## The task
Your answer should hold every line of the records below that contains the string "docs".

## Change detection outputs
= = =
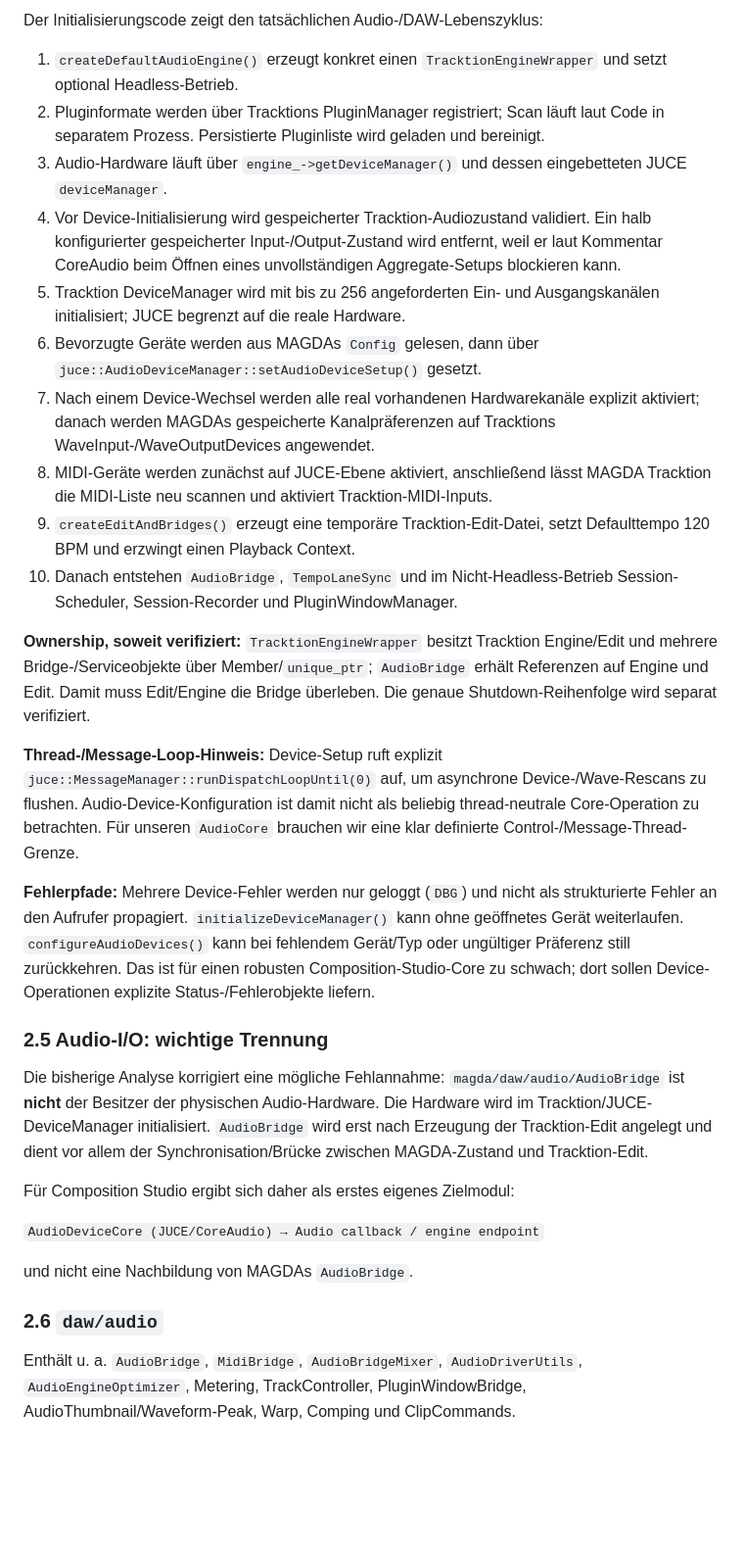
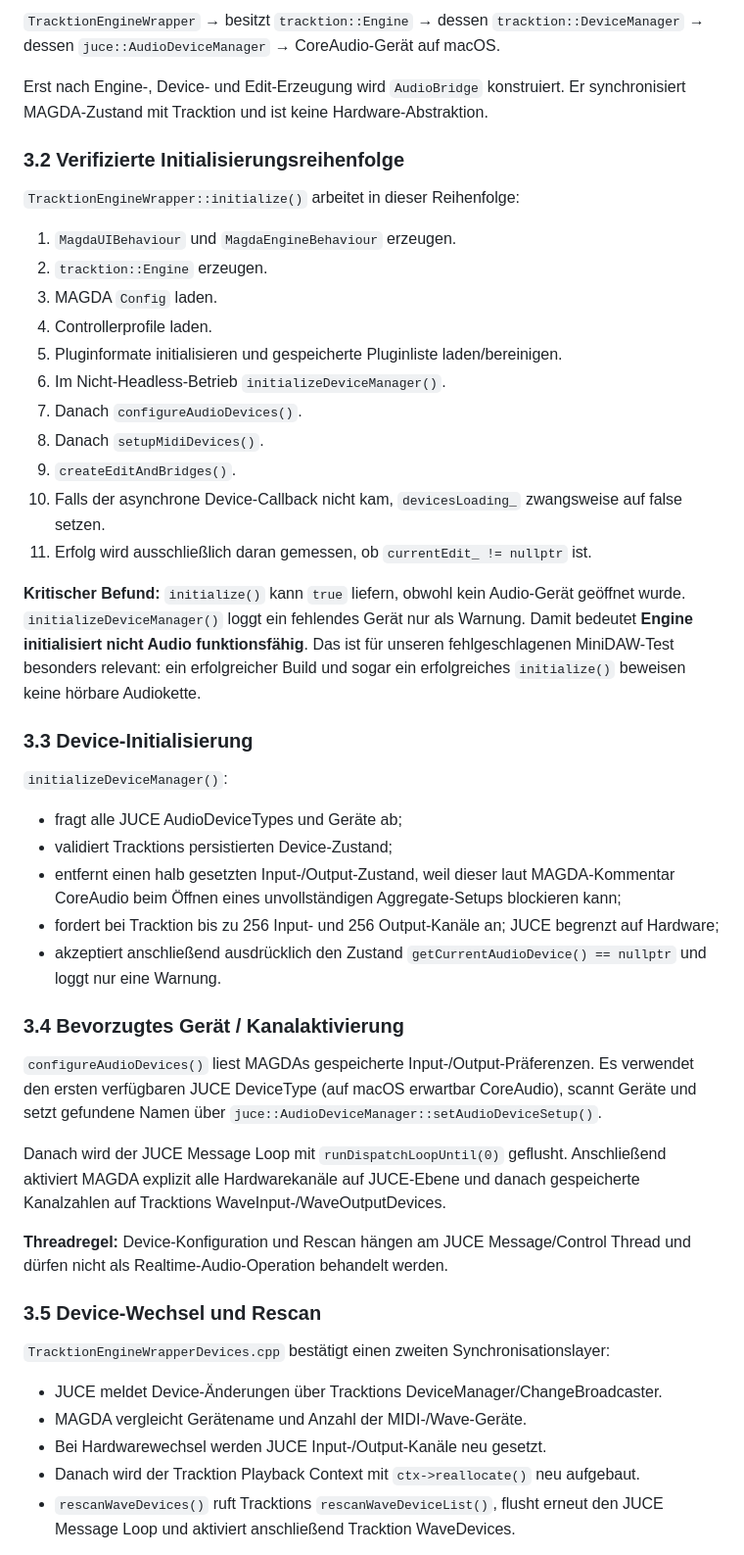
Before and after one commit to wibem1/Composition-Studio, a Markdown page: docs/MAGDA_CATALOG.md, the part around one of its changes. Shown at 98% size. Drawn GitHub-style; blank space fills up the shorter version.

```diff
--- a/docs/MAGDA_CATALOG.md
+++ b/docs/MAGDA_CATALOG.md
@@ -67,33 +38,51 @@ Damit ist die zentrale Produktionsklasse zugleich Engine, Transportadapter, Trac
 
-Der Initialisierungscode zeigt den tatsächlichen Audio-/DAW-Lebenszyklus:
+`TracktionEngineWrapper` → besitzt `tracktion::Engine` → dessen `tracktion::DeviceManager` → dessen `juce::AudioDeviceManager` → CoreAudio-Gerät auf macOS.
 
-1. `createDefaultAudioEngine()` erzeugt konkret einen `TracktionEngineWrapper` und setzt optional Headless-Betrieb.
-2. Pluginformate werden über Tracktions PluginManager registriert; Scan läuft laut Code in separatem Prozess. Persistierte Pluginliste wird geladen und bereinigt.
-3. Audio-Hardware läuft über `engine_->getDeviceManager()` und dessen eingebetteten JUCE `deviceManager`.
-4. Vor Device-Initialisierung wird gespeicherter Tracktion-Audiozustand validiert. Ein halb konfigurierter gespeicherter Input-/Output-Zustand wird entfernt, weil er laut Kommentar CoreAudio beim Öffnen eines unvollständigen Aggregate-Setups blockieren kann.
-5. Tracktion DeviceManager wird mit bis zu 256 angeforderten Ein- und Ausgangskanälen initialisiert; JUCE begrenzt auf die reale Hardware.
-6. Bevorzugte Geräte werden aus MAGDAs `Config` gelesen, dann über `juce::AudioDeviceManager::setAudioDeviceSetup()` gesetzt.
-7. Nach einem Device-Wechsel werden alle real vorhandenen Hardwarekanäle explizit aktiviert; danach werden MAGDAs gespeicherte Kanalpräferenzen auf Tracktions WaveInput-/WaveOutputDevices angewendet.
-8. MIDI-Geräte werden zunächst auf JUCE-Ebene aktiviert, anschließend lässt MAGDA Tracktion die MIDI-Liste neu scannen und aktiviert Tracktion-MIDI-Inputs.
-9. `createEditAndBridges()` erzeugt eine temporäre Tracktion-Edit-Datei, setzt Defaulttempo 120 BPM und erzwingt einen Playback Context.
-10. Danach entstehen `AudioBridge`, `TempoLaneSync` und im Nicht-Headless-Betrieb Session-Scheduler, Session-Recorder und PluginWindowManager.
+Erst nach Engine-, Device- und Edit-Erzeugung wird `AudioBridge` konstruiert. Er synchronisiert MAGDA-Zustand mit Tracktion und ist keine Hardware-Abstraktion.
 
-**Ownership, soweit verifiziert:** `TracktionEngineWrapper` besitzt Tracktion Engine/Edit und mehrere Bridge-/Serviceobjekte über Member/`unique_ptr`; `AudioBridge` erhält Referenzen auf Engine und Edit. Damit muss Edit/Engine die Bridge überleben. Die genaue Shutdown-Reihenfolge wird separat verifiziert.
+### 3.2 Verifizierte Initialisierungsreihenfolge
 
-**Thread-/Message-Loop-Hinweis:** Device-Setup ruft explizit `juce::MessageManager::runDispatchLoopUntil(0)` auf, um asynchrone Device-/Wave-Rescans zu flushen. Audio-Device-Konfiguration ist damit nicht als beliebig thread-neutrale Core-Operation zu betrachten. Für unseren `AudioCore` brauchen wir eine klar definierte Control-/Message-Thread-Grenze.
+`TracktionEngineWrapper::initialize()` arbeitet in dieser Reihenfolge:
 
-**Fehlerpfade:** Mehrere Device-Fehler werden nur geloggt (`DBG`) und nicht als strukturierte Fehler an den Aufrufer propagiert. `initializeDeviceManager()` kann ohne geöffnetes Gerät weiterlaufen. `configureAudioDevices()` kann bei fehlendem Gerät/Typ oder ungültiger Präferenz still zurückkehren. Das ist für einen robusten Composition-Studio-Core zu schwach; dort sollen Device-Operationen explizite Status-/Fehlerobjekte liefern.
+1. `MagdaUIBehaviour` und `MagdaEngineBehaviour` erzeugen.
+2. `tracktion::Engine` erzeugen.
+3. MAGDA `Config` laden.
+4. Controllerprofile laden.
+5. Pluginformate initialisieren und gespeicherte Pluginliste laden/bereinigen.
+6. Im Nicht-Headless-Betrieb `initializeDeviceManager()`.
+7. Danach `configureAudioDevices()`.
+8. Danach `setupMidiDevices()`.
+9. `createEditAndBridges()`.
+10. Falls der asynchrone Device-Callback nicht kam, `devicesLoading_` zwangsweise auf false setzen.
+11. Erfolg wird ausschließlich daran gemessen, ob `currentEdit_ != nullptr` ist.
 
-### 2.5 Audio-I/O: wichtige Trennung
+**Kritischer Befund:** `initialize()` kann `true` liefern, obwohl kein Audio-Gerät geöffnet wurde. `initializeDeviceManager()` loggt ein fehlendes Gerät nur als Warnung. Damit bedeutet **Engine initialisiert nicht Audio funktionsfähig**. Das ist für unseren fehlgeschlagenen MiniDAW-Test besonders relevant: ein erfolgreicher Build und sogar ein erfolgreiches `initialize()` beweisen keine hörbare Audiokette.
 
-Die bisherige Analyse korrigiert eine mögliche Fehlannahme: `magda/daw/audio/AudioBridge` ist **nicht** der Besitzer der physischen Audio-Hardware. Die Hardware wird im Tracktion/JUCE-DeviceManager initialisiert. `AudioBridge` wird erst nach Erzeugung der Tracktion-Edit angelegt und dient vor allem der Synchronisation/Brücke zwischen MAGDA-Zustand und Tracktion-Edit.
+### 3.3 Device-Initialisierung
 
-Für Composition Studio ergibt sich daher als erstes eigenes Zielmodul:
+`initializeDeviceManager()`:
 
-`AudioDeviceCore (JUCE/CoreAudio) → Audio callback / engine endpoint`
+- fragt alle JUCE AudioDeviceTypes und Geräte ab;
+- validiert Tracktions persistierten Device-Zustand;
+- entfernt einen halb gesetzten Input-/Output-Zustand, weil dieser laut MAGDA-Kommentar CoreAudio beim Öffnen eines unvollständigen Aggregate-Setups blockieren kann;
+- fordert bei Tracktion bis zu 256 Input- und 256 Output-Kanäle an; JUCE begrenzt auf Hardware;
+- akzeptiert anschließend ausdrücklich den Zustand `getCurrentAudioDevice() == nullptr` und loggt nur eine Warnung.
 
-und nicht eine Nachbildung von MAGDAs `AudioBridge`.
+### 3.4 Bevorzugtes Gerät / Kanalaktivierung
 
-### 2.6 `daw/audio`
+`configureAudioDevices()` liest MAGDAs gespeicherte Input-/Output-Präferenzen. Es verwendet den ersten verfügbaren JUCE DeviceType (auf macOS erwartbar CoreAudio), scannt Geräte und setzt gefundene Namen über `juce::AudioDeviceManager::setAudioDeviceSetup()`.
 
-Enthält u. a. `AudioBridge`, `MidiBridge`, `AudioBridgeMixer`, `AudioDriverUtils`, `AudioEngineOptimizer`, Metering, TrackController, PluginWindowBridge, AudioThumbnail/Waveform-Peak, Warp, Comping und ClipCommands.
+Danach wird der JUCE Message Loop mit `runDispatchLoopUntil(0)` geflusht. Anschließend aktiviert MAGDA explizit alle Hardwarekanäle auf JUCE-Ebene und danach gespeicherte Kanalzahlen auf Tracktions WaveInput-/WaveOutputDevices.
+
+**Threadregel:** Device-Konfiguration und Rescan hängen am JUCE Message/Control Thread und dürfen nicht als Realtime-Audio-Operation behandelt werden.
+
+### 3.5 Device-Wechsel und Rescan
+
+`TracktionEngineWrapperDevices.cpp` bestätigt einen zweiten Synchronisationslayer:
+
+- JUCE meldet Device-Änderungen über Tracktions DeviceManager/ChangeBroadcaster.
+- MAGDA vergleicht Gerätename und Anzahl der MIDI-/Wave-Geräte.
+- Bei Hardwarewechsel werden JUCE Input-/Output-Kanäle neu gesetzt.
+- Danach wird der Tracktion Playback Context mit `ctx->reallocate()` neu aufgebaut.
+- `rescanWaveDevices()` ruft Tracktions `rescanWaveDeviceList()`, flusht erneut den JUCE Message Loop und aktiviert anschließend Tracktion WaveDevices.
+
```
Also changed, not shown: other parts of docs/MAGDA_CATALOG.md (+129 -119 lines).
= = =
## Response to this task
Before and after one commit to wibem1/Composition-Studio, a Markdown page: docs/MAGDA_CATALOG.md, the part around one of its changes. Shown at 98% size. Drawn GitHub-style; blank space fills up the shorter version.
--- a/docs/MAGDA_CATALOG.md
+++ b/docs/MAGDA_CATALOG.md
Also changed, not shown: other parts of docs/MAGDA_CATALOG.md (+129 -119 lines).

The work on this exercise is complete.